Madsen Pirie, at the Adam Smith Institute, has a piece on George Orwell, his writing and his impact.
He is still highly relevant, rewarding us not only with his fluent prose, but with his honesty. He self-identified as a socialist and a man of the Left, yet he saw and wrote about what people actually did in the name of socialism. His refusal to excuse the cynical brutality of those who claimed to carry its banner but betrayed all of its ideals, made him many enemies on the Left.
Worth a quick read, here.

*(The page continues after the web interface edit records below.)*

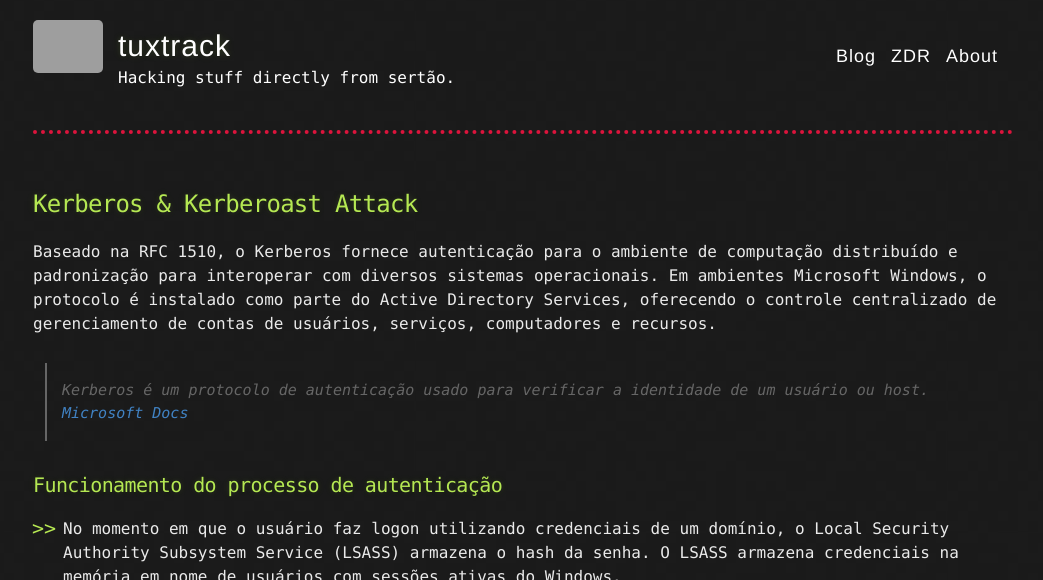
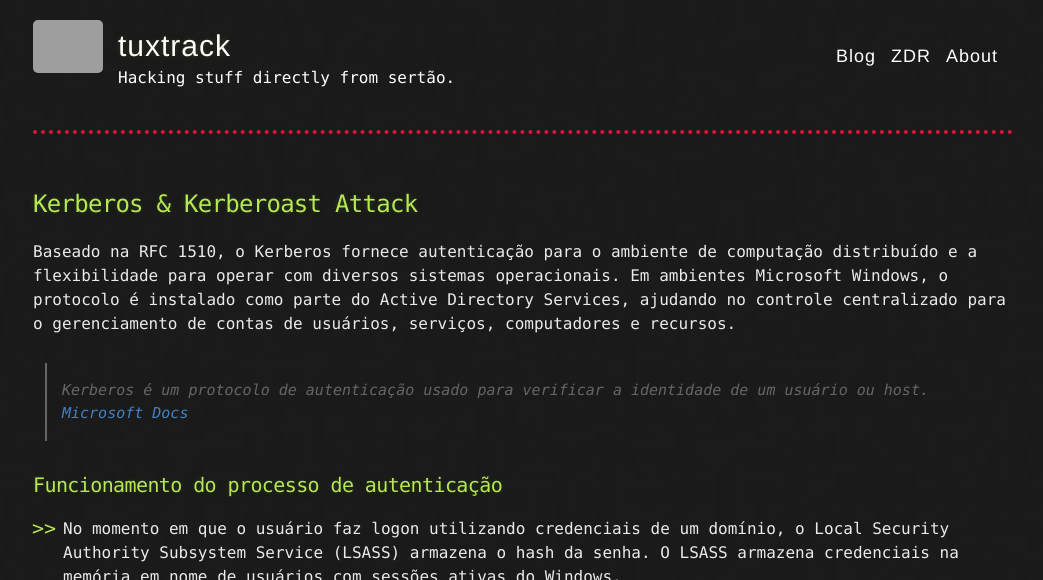
Before and after one commit to tuxtrack-zz/tuxtrack.github.io, a Jekyll site: the page built from _posts/2020-02-09-kerberos101.md, in a window 1280 px wide and 900 px high, cut to the strip 0-580 px from the top of the window. Shown: the whole strip, without its empty margins (117-1160 px from the left). Built offline with Jekyll 4.4.1, drawn with Linux system fonts in a browser that asks for light colours; grey boxes are pictures that could not be loaded.

Commit message:
Update 2020-02-09-kerberos101.md

```diff
--- a/_posts/2020-02-09-kerberos101.md
+++ b/_posts/2020-02-09-kerberos101.md
@@ -2,7 +2,7 @@
 layout: post
 title: Kerberos & Kerberoast Attack
 ---
-Baseado na RFC 1510, o  Kerberos fornece autenticação para o ambiente de computação distribuído e padronização para interoperar com diversos sistemas operacionais. Em ambientes Microsoft Windows, o protocolo é instalado como parte do Active Directory Services, oferecendo o controle centralizado de gerenciamento de contas de usuários, serviços, computadores e recursos.
+Baseado na RFC 1510, o  Kerberos fornece autenticação para o ambiente de computação distribuído e a flexibilidade para operar com diversos sistemas operacionais. Em ambientes Microsoft Windows, o protocolo é instalado como parte do Active Directory Services, ajudando no controle centralizado para o gerenciamento de contas de usuários, serviços, computadores e recursos.
 
  > Kerberos é um protocolo de autenticação usado para verificar a identidade de um usuário ou host. [Microsoft Docs](https://docs.microsoft.com/pt-br/windows-server/security/kerberos/kerberos-authentication-overview)
 
```
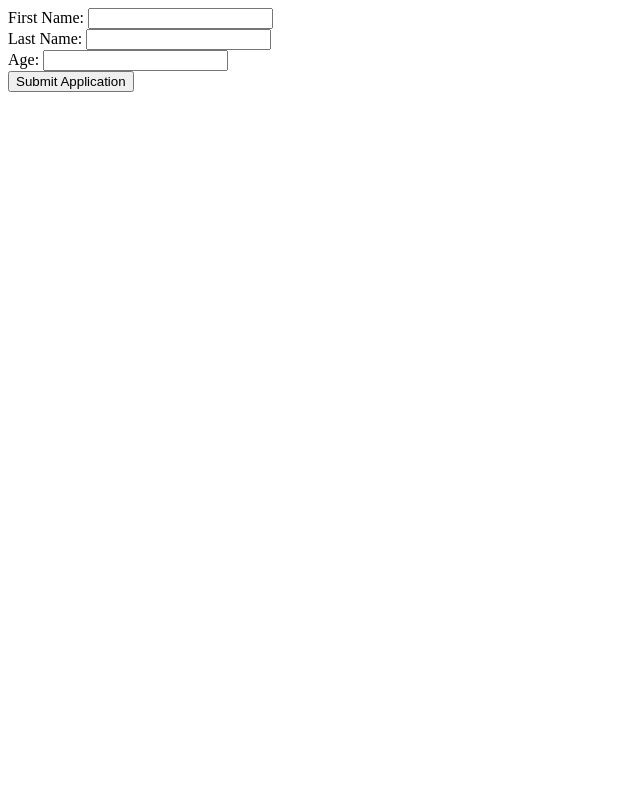
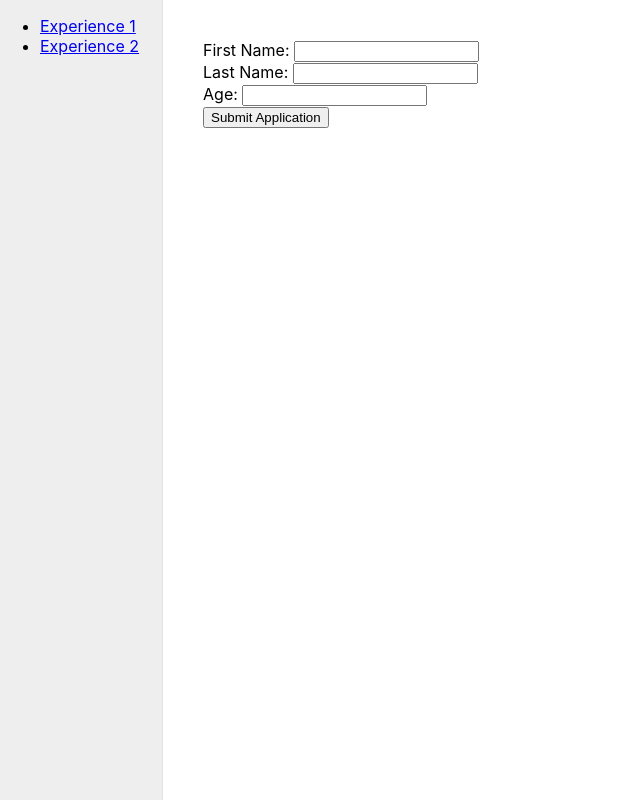
Before and after one commit to JustalK/LABORATORY-ANGULAR-12, an Angular app: page / in a window 1280 px wide. Shown: the whole page, without its empty margins (0-640 px from the left). Built offline with nearby package versions, Linux system fonts and the light colour scheme.

Commit message:
[FEATURE] Creating the system of navigation

```diff
--- a/src/app/app-routing.module.ts
+++ b/src/app/app-routing.module.ts
@@ -5,7 +5,8 @@ import Experience_0001 from '@pages/formGroup/formGroup.component';
 import Experience_0002 from '@pages/formControl/formControl.component';
 
 const routes: Routes = [
-  { path: '2', component: Experience_0002 },
+  { path: 'experience_0002', component: Experience_0002 },
+  { path: 'experience_0001', component: Experience_0001 },
   { path: '', component: Experience_0001 },
 ];
 
--- a/src/app/app.component.html
+++ b/src/app/app.component.html
@@ -1 +1,13 @@
-<router-outlet></router-outlet>
+<div id="root">
+  <div class="navigation">
+  <nav>
+    <ul>
+      <li><a routerLink="/experience_0001" routerLinkActive="active">Experience 1</a></li>
+      <li><a routerLink="/experience_0002" routerLinkActive="active">Experience 2</a></li>
+    </ul>
+  </nav>
+  </div>
+  <div class="content">
+    <router-outlet></router-outlet>
+  </div>
+</div>
--- a/src/app/pages/formControl/template.component.html
+++ b/src/app/pages/formControl/template.component.html
@@ -1,6 +1,6 @@
 <label for="title">Title: </label>
-<input id="title" type="text" [formControl]="title">
+<input id="title" type="text" [formControl]="title" />
 <div>
-<span>Value: {{ title.value }}</span>
+  <span>Value: {{ title.value }}</span>
 </div>
 <button (click)="setValue()">Set the input to TEST</button>
--- a/src/app/pages/formGroup/template.component.html
+++ b/src/app/pages/formGroup/template.component.html
@@ -2,19 +2,19 @@
   <div>
     <label>
       First Name:
-      <input type="text" formControlName="firstName">
+      <input type="text" formControlName="firstName" />
     </label>
   </div>
   <div>
     <label>
       Last Name:
-      <input type="text" formControlName="lastName">
+      <input type="text" formControlName="lastName" />
     </label>
   </div>
   <div>
     <label>
       Age:
-      <input type="text" formControlName="age">
+      <input type="text" formControlName="age" />
     </label>
   </div>
   <div>
--- a/src/styles.scss
+++ b/src/styles.scss
@@ -1 +1,25 @@
-/* You can add global styles to this file, and also import other style files */
+body {
+  height: 100vh;
+  margin: 0;
+  font-family: -apple-system, BlinkMacSystemFont, 'Segoe UI', 'Roboto', 'Oxygen',
+    'Ubuntu', 'Cantarell', 'Fira Sans', 'Droid Sans', 'Helvetica Neue',
+    sans-serif;
+  -webkit-font-smoothing: antialiased;
+  -moz-osx-font-smoothing: grayscale;
+}
+
+#root {
+  display: flex;
+  height: 100%;
+}
+
+.navigation {
+  width: 200px;
+  background: #eeeeee;
+  border-right: 1px solid #e2e2e2;
+}
+
+.content {
+  width: 100%;
+  padding: 40px;
+}
--- a/tsconfig.json
+++ b/tsconfig.json
@@ -19,7 +19,8 @@
     "paths": {
       "@src/*": ["src/*"],
       "@app/*": ["src/app/*"],
-      "@pages/*": ["src/app/pages/*"]
+      "@pages/*": ["src/app/pages/*"],
+      "@styles/*": ["src/styles/*"]
     }
   }
 }
```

Some people “never read fiction”. Life, it seems, is too short for its frivolity when there remain Great Books to be read.
Yet, well-written fiction has the power to bring emotion and experience to life, accelerating (vicariously) the individual experience. And, as psychologists know, a deeply imagined experience has the same effect as one directly experienced. Hence, the power of visualisation in sport (and life) coaching.
Here’s a fantastic, case study, example from the Art of Manliness’s Brett McKay.
Continue reading “Charisma and the power of great fiction writing”
…from Patrick Rhone.
Mostly here: Rhoneisms at PatrickRhone.net.
But also here: TheCramped.com – Celebrating The Unique Pleasures of Analog(ue) Writing.
And his books, here: PatrickRhone.com. Looking back, I see I read Patrick’s Some Thoughts About Writing back in 2014, so I’ve been following him since before then.
Continue reading “Small but important thoughts…”
This week, I finished Donald Robertson’s new book How To Think Like a Roman Emperor. And, what a remarkable book it is.
It succeeds in being a practical introduction to Stoicism whilst combining biography, history, psychotherapy and philosophy. Each chapter uses a period in Marcus’s life to illustrate an issue, for example, conquering desire or relinquishing fear. It describes Marcus’s situation, then demonstrates Stoic exercises that deal with the topic in question.
Continue reading “Now thinking like a Roman emperor – @DonJRobertson”
Finally arrived today.
I’ve just read the introduction and already I’m hooked.
The must-read shelf has been bullied into submission.
I had the Ladybird Book of the Soldier when I was little, but lately, the little hardback books have enjoyed a resurgence. First came satire (The Ladybird Book of the Mid-Life Crisis, anyone?) but now proper, grown-up topics.
The Ladybird Book of Plato’s Republic! Who knew?
Continue reading “The Ladybird Book of …Plato’s Republic”
Should everyone, or at least every sovereign professional, read Machiavelli’s notorious book, The Prince?
From the BBC’s Imagine series, this programme explores the history and contemporary impact of Nicolo Machiavelli’s most famous book.
Continue reading “Who’s afraid of Machiavelli? – BBC”
Nicholas Bate offers essential advice on finding time to read:
1.Always read for 30 minutes before any Netflix viewing.
3.Read for 20 minutes before settling to sleep.
5.Take a couple of real books on the business trip. Read in line, on the transfer bus, in Starbucks, while waiting for buddies in the lobby to get the uber to the conference.
Read the full list in Basics 7: Finding More Time for Reading, here.
I’m interested that so many of the blogs I follow have also re-blogged this. Either we have a common love of reading, or face a common challenge of insufficient time.
Photo by Alfons Morales on Unsplash